Kissimmee loan officer charged with falsifying documents, bank fraud and identity theft
A loan officer is accused of a bizarre scheme to help homebuyers get bigger loans than they otherwise could have.
She was working for a mortgage company in Kissimmee at the time and later started her own business.
Court records show she is also accused of impersonating judges.
According to the federal indictment, she is charged with fabricating forged divorce documents, including forging the signatures of 9th Judicial Circuit judges and forging forged child support documents to give the impression that borrowers had more money than they actually had.
Evelisse Hernandez was a loan officer working in Kissimmee; now she faces federal charges, bank fraud and aggravated identity theft.
Channel 9 stopped by her home in Osceola County, and it appears she looked outside, then immediately locked the door and apparently didn’t want to talk about the case.
Federal prosecutors believe that while she was helping people get mortgages to buy homes, she was creating fake court documents, including marriage dissolution judgments.
They also allege that Hernandez fabricated false state documents showing the borrowers were receiving child support that they weren’t actually receiving.
Then she allegedly prepared loan applications with false information and falsified documents that would show borrowers were bringing in more money than they actually were.
In total, investigators believe she did this with more than 15 home loans and earned at least $130,000 over a year and a half from extra loan commissions.
A borrower told Channel 9 he was a first-time home buyer and trusted Hernandez.
He was surprised when federal investigators told him that Hernandez had created false documents showing he was divorced and receiving child support.
He told Channel 9 that he had young children and feared losing his home because of his alleged actions.
Hernandez is on bail pending trial.

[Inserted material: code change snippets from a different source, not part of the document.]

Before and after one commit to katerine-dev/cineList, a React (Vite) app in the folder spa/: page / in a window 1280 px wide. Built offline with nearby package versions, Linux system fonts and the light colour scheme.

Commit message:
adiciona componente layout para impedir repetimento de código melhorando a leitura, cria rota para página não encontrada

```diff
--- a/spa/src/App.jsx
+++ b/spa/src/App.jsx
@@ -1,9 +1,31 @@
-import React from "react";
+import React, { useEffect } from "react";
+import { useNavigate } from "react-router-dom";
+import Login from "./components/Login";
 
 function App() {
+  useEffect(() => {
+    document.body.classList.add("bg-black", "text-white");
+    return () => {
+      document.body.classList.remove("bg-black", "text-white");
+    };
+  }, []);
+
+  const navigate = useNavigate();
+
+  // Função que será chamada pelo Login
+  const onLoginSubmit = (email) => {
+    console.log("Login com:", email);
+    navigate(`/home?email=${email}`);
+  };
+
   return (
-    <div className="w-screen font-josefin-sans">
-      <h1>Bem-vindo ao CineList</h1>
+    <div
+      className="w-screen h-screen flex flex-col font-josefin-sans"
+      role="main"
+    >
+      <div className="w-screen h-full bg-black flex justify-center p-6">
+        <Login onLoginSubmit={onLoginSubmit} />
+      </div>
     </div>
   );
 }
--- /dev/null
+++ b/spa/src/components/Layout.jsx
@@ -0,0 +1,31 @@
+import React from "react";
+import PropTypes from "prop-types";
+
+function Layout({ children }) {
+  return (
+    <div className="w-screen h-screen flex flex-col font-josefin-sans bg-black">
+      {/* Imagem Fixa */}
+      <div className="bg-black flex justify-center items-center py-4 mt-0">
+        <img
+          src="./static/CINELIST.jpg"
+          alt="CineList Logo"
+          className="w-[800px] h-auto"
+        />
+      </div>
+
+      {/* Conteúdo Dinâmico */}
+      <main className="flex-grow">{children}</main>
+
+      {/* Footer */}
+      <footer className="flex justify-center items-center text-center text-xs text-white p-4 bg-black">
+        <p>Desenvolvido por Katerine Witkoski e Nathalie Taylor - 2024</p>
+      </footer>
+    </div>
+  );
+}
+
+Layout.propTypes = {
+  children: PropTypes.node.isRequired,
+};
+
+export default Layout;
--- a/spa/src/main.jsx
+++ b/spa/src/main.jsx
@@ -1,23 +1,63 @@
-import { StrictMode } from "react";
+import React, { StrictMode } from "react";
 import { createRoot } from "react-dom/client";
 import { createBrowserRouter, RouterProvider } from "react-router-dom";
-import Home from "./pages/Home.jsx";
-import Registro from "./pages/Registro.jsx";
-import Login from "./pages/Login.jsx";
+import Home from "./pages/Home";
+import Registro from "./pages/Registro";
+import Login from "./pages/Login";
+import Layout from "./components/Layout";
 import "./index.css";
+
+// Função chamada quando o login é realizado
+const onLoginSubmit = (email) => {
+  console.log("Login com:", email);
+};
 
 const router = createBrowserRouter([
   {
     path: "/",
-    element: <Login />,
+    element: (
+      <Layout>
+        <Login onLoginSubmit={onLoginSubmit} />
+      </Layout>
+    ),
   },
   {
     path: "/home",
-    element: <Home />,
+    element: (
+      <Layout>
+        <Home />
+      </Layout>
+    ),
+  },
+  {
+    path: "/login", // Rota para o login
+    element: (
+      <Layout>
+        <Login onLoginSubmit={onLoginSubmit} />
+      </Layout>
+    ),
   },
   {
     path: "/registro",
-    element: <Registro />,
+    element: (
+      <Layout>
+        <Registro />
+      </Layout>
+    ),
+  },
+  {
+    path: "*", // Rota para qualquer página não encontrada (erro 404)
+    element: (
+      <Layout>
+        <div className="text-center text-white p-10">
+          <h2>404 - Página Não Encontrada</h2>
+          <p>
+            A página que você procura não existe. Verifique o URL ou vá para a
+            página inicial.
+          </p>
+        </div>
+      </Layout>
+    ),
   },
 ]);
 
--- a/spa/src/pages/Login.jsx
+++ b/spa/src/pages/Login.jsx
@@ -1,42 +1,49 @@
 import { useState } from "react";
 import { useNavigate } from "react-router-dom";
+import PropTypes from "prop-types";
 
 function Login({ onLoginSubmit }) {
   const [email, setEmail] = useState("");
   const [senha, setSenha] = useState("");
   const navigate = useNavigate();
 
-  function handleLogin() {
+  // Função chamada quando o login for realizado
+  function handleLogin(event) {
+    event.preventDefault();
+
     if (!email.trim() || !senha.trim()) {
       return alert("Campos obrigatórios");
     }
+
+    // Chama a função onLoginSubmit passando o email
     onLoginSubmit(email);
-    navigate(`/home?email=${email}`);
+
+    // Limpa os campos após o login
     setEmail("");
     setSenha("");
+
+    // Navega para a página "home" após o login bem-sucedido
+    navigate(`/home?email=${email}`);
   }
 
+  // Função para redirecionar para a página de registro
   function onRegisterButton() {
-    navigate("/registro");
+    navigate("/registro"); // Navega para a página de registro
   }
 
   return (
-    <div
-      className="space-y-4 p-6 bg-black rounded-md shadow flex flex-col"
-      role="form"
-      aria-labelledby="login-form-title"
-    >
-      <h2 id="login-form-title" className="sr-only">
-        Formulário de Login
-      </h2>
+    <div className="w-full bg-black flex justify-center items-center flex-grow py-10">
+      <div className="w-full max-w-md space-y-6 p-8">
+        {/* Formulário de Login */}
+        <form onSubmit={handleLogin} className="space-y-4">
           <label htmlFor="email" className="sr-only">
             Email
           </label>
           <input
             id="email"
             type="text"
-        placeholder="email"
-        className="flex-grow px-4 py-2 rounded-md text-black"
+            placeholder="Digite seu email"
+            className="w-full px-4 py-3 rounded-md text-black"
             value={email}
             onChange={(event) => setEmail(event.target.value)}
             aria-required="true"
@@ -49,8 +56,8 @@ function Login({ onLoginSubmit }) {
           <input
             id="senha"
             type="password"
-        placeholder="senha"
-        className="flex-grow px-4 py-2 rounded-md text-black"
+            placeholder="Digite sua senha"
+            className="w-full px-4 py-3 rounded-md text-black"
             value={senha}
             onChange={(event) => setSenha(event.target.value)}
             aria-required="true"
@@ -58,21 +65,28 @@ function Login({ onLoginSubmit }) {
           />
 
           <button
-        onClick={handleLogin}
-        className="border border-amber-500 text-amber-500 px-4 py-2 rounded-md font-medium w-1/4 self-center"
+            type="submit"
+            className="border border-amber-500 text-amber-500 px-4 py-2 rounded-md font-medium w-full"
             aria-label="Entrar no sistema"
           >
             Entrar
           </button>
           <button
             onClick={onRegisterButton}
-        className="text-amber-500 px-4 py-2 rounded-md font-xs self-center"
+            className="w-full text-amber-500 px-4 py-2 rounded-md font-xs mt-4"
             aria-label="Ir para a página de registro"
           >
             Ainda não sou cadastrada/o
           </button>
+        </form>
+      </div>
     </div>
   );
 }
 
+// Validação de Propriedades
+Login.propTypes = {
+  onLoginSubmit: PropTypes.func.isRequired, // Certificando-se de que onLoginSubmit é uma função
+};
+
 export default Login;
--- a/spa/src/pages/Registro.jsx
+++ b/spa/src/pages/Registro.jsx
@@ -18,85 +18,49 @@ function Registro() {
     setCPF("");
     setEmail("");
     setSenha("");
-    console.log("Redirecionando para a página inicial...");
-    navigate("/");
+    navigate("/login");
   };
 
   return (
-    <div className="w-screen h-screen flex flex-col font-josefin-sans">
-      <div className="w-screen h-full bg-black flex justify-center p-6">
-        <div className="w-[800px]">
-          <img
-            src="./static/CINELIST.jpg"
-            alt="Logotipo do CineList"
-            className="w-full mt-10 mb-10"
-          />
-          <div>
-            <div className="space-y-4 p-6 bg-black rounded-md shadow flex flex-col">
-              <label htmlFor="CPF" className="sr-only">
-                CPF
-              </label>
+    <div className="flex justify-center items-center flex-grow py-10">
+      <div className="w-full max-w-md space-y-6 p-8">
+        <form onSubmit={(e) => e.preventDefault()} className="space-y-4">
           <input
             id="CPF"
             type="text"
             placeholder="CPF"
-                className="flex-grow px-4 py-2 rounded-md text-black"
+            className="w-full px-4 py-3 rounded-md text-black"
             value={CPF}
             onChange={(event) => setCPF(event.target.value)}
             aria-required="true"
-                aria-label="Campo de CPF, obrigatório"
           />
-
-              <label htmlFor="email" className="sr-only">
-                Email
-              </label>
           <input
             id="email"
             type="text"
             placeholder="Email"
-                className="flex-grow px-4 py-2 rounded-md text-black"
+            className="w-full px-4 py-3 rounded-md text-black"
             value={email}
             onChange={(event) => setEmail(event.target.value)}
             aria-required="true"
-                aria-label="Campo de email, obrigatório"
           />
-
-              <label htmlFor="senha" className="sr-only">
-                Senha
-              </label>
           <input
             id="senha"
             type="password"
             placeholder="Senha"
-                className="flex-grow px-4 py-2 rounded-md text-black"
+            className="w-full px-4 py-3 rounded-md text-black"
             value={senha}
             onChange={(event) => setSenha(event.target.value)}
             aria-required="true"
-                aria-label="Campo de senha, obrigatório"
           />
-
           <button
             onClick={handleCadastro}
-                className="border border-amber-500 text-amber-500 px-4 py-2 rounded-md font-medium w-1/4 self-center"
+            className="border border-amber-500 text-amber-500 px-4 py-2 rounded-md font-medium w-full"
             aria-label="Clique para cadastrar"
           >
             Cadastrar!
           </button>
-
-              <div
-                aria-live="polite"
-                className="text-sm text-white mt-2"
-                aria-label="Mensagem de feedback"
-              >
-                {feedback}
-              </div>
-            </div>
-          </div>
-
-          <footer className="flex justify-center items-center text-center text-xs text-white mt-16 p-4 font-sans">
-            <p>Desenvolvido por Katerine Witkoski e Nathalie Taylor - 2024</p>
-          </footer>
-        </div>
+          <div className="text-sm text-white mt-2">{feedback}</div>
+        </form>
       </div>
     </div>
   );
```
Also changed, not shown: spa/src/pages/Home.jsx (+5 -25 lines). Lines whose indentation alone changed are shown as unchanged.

If convicted, she faces up to 30 years in prison for each count of bank fraud and an additional two years for the aggravated identity theft charges.